- I further argue that even without our own statist society, society has gotten richer and safer as the military becomes privatized.
- The opposition shifts to argue that an anarcho-capitalist society might be efficient, but it would be unjust. I ask why and they add that it would fail to protect rights for all people.
- I argue that the term rights has multiple meanings. Anarcho-capitalism is arguably better on rights, and even if not better it’s also not clearly worse. See Friedman’s discussion on Sage Period Iceland above which shows that this system is great for property rights.
- I argue that civil rights are morally weightless and so they don’t form a judgment in favor of the state. I argue that a natural right to life is better protected by the safety of an anarcho-capitalist society.
- I argue that in the ambiguous case, where anarchy is only better for a subset of rights, we should still prefer it. This is because the state faces a calculation problem as well as a moral hazard.
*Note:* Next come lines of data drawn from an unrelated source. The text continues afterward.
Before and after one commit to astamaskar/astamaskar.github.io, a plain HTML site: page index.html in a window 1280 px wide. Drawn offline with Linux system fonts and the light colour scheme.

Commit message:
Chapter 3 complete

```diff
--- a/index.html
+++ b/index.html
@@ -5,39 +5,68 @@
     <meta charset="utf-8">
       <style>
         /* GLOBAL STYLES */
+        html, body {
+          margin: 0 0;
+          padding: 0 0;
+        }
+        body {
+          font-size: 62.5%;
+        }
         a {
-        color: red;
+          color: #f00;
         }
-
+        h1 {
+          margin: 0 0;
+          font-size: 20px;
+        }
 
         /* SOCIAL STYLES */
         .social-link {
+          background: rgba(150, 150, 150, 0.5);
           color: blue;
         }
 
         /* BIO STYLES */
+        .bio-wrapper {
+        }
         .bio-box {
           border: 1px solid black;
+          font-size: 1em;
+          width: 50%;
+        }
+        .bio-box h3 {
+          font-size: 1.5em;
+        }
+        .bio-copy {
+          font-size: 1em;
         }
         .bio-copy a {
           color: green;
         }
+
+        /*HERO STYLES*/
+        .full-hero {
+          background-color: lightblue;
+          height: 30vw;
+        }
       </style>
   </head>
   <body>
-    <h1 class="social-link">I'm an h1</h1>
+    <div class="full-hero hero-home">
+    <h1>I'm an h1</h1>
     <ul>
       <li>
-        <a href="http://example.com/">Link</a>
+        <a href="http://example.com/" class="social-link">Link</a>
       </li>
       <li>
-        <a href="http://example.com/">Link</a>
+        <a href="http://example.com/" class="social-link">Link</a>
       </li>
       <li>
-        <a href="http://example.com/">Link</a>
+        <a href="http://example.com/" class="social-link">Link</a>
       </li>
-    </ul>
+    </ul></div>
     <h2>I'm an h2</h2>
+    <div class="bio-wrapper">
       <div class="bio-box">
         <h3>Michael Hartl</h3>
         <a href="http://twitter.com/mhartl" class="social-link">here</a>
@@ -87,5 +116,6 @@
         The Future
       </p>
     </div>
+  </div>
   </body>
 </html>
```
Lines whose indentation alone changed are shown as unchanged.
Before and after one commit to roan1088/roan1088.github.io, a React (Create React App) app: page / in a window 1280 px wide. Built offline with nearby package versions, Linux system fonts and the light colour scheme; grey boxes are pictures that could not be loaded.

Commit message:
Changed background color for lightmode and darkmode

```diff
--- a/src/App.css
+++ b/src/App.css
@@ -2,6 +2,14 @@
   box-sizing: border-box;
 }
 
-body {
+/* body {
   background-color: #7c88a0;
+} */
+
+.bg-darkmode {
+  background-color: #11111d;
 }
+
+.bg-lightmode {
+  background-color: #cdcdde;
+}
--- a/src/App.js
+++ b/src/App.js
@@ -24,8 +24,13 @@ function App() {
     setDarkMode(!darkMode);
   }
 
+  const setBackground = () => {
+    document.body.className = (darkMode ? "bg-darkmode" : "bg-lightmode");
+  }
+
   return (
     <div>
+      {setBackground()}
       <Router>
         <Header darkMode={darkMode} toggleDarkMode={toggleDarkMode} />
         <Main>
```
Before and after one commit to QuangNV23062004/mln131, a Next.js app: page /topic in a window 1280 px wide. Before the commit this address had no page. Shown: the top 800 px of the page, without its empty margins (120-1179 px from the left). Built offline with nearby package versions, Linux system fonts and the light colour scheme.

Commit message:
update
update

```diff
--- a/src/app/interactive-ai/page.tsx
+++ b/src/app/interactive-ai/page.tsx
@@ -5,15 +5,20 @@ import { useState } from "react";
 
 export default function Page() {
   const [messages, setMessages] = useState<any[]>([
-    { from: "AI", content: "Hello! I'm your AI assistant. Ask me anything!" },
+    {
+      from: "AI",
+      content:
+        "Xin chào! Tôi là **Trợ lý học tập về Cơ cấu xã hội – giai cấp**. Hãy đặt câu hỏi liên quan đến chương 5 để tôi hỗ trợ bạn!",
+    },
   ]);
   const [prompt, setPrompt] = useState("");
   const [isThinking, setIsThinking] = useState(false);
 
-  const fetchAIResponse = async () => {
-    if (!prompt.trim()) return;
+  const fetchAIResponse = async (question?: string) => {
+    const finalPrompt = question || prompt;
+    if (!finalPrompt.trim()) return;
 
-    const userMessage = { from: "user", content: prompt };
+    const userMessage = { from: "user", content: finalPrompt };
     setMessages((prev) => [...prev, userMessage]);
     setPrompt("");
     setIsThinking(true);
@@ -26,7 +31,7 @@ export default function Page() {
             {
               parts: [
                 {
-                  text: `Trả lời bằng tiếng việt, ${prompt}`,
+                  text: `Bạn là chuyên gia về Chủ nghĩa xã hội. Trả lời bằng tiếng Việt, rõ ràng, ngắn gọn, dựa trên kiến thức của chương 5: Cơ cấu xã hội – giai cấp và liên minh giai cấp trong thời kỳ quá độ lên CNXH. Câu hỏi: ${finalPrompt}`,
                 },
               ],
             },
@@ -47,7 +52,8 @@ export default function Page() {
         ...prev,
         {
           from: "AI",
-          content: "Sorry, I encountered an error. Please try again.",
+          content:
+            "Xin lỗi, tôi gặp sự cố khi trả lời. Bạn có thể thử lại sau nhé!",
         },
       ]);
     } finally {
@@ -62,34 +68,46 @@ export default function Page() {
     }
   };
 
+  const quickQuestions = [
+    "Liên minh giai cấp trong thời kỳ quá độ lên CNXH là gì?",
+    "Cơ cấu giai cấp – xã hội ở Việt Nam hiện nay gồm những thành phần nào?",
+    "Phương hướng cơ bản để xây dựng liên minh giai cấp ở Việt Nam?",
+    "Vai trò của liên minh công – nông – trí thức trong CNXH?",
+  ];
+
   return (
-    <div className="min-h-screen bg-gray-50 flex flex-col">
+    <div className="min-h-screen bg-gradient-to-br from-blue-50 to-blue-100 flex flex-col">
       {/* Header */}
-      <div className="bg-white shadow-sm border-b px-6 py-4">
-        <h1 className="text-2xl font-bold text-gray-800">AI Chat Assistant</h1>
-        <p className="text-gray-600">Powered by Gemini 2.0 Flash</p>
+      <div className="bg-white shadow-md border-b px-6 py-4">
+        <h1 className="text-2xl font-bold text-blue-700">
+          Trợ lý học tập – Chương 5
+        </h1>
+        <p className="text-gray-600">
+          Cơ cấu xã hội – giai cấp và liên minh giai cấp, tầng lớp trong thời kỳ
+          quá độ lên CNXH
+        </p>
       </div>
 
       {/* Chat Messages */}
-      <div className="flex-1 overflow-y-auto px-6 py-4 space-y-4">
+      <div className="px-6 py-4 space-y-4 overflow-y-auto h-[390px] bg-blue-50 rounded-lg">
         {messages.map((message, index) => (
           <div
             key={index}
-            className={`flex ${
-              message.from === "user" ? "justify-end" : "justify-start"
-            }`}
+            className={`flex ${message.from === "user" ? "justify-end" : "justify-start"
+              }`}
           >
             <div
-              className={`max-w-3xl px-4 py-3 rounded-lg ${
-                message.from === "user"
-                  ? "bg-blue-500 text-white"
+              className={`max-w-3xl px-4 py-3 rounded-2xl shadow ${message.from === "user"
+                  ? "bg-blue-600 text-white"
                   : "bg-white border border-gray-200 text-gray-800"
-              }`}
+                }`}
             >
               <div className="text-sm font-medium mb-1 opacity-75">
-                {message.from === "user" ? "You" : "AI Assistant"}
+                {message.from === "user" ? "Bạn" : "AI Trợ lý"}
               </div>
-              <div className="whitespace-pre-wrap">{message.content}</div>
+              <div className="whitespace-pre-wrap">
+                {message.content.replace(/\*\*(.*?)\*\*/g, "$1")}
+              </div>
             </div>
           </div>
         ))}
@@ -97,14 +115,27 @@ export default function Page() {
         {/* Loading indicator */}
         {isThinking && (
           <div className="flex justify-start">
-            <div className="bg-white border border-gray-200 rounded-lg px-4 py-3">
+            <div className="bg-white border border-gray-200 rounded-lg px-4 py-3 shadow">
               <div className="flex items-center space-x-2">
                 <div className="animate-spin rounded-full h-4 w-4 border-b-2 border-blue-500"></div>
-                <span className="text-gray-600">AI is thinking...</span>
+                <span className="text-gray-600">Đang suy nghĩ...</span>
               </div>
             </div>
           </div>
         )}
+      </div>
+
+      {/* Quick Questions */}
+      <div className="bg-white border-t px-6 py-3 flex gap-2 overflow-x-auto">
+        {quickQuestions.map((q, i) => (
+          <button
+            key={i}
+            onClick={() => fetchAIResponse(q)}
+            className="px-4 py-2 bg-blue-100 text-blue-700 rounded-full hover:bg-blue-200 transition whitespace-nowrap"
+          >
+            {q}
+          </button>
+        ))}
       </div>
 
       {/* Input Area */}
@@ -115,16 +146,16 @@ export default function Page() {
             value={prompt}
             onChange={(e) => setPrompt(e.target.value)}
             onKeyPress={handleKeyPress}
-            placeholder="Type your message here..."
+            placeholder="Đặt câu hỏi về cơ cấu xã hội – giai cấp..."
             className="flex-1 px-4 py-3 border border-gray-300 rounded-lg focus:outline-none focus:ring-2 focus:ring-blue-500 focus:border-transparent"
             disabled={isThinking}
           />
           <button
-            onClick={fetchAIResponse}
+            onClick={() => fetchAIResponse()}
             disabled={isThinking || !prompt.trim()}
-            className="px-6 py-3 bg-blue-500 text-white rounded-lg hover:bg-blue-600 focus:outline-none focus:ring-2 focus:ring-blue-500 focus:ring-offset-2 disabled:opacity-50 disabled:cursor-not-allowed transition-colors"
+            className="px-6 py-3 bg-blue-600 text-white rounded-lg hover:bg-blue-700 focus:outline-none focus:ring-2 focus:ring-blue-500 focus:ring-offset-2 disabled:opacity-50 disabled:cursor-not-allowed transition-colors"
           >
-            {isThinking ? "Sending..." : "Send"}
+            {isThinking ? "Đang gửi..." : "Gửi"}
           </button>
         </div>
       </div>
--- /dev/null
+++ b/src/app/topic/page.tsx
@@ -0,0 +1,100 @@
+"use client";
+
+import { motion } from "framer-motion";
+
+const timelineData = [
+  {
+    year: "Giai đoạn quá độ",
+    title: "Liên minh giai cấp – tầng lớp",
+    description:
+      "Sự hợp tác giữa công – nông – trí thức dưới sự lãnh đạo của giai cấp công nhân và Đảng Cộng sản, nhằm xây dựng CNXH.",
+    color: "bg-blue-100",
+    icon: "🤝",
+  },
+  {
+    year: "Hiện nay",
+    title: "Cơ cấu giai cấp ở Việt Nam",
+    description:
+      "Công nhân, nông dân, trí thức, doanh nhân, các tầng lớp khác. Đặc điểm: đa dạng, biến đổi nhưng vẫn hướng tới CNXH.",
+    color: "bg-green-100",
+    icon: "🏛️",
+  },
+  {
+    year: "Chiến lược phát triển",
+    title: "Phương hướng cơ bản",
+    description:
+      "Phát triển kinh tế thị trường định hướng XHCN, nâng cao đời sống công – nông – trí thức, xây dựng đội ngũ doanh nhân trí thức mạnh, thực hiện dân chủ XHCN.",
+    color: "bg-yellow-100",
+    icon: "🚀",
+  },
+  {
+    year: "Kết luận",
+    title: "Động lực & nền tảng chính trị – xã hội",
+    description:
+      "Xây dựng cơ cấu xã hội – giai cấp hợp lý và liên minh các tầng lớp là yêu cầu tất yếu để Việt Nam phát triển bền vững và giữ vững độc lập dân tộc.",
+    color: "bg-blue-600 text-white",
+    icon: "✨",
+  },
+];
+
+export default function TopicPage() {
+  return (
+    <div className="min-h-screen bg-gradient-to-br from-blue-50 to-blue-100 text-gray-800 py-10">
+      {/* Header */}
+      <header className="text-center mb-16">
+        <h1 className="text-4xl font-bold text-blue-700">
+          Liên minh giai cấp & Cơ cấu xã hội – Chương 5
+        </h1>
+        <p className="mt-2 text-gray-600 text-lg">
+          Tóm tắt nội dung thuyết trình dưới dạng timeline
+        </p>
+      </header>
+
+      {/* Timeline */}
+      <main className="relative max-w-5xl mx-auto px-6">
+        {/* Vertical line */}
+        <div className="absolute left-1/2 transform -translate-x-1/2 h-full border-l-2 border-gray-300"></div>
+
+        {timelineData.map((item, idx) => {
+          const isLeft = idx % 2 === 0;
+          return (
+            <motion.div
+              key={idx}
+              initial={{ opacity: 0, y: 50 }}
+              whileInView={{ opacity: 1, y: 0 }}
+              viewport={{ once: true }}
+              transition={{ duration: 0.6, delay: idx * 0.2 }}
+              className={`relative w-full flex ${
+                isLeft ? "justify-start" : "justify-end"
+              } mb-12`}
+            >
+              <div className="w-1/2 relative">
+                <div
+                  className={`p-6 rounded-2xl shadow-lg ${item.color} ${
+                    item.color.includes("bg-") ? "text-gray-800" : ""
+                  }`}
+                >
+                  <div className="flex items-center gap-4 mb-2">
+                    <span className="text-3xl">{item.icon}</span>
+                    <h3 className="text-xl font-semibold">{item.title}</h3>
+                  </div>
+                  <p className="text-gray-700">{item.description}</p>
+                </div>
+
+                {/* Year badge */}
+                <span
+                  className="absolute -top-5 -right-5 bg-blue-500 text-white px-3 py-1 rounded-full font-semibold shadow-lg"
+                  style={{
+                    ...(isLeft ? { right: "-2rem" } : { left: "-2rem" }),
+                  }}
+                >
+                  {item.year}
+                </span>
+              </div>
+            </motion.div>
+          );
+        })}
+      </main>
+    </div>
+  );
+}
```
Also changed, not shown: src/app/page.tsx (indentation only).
It is therefore a comparatively poor tool to be used in defining what rights even really mean or how to compare, tradeoff, and weigh various kinds of rights against each other.
- I argue that inequality itself is not immoral, and inequal improvements are sometimes morally preferred. Suppose that two families engage in a conflict. They can choose mutual destruction or settle. Mutual destruction is equal but not morally preferred. The settlement is morally preferred in expectation, even if the burden of the settlement falls in an unequal or disproportionate manner.
- The opposition suggested that Steven Pinker had convincingly argued that the state is necessary for modern improvements in peace.
- I argue that he did no such thing. In highlighting things the state did which improved wealth, he does not argue that they are necessary for such an end. Other institutions may have done a better job.
- Specifically, Pinker argues that the nation-state works because it “makes people worth alive more than dead.” I say markets do this to a greater extent.
- By way of example: health regulations make the cost of living go up. Hold everything else constant and shows the market is preferred to the state for wealth accumulation and flourishing.
- I think Pinker would agree that increased wealth reduces violence and that markets drive wealth, so I wonder how he escapes the deduction that markets would drive violence down further. I don’t actually think he ever argues against anarcho-capitalism anyway. I suppose he would argue that the transition to anarcho-capitalism is implausible.
- A final point could be made, although I’m not particularly excited to mention it, which is that anarcho-capitalism may be inevitable even if it isn’t just. By virtue of being highly efficient, it may become inevitable in the long run. Some would claim that a choice cannot be considered immoral if it is the only available choice.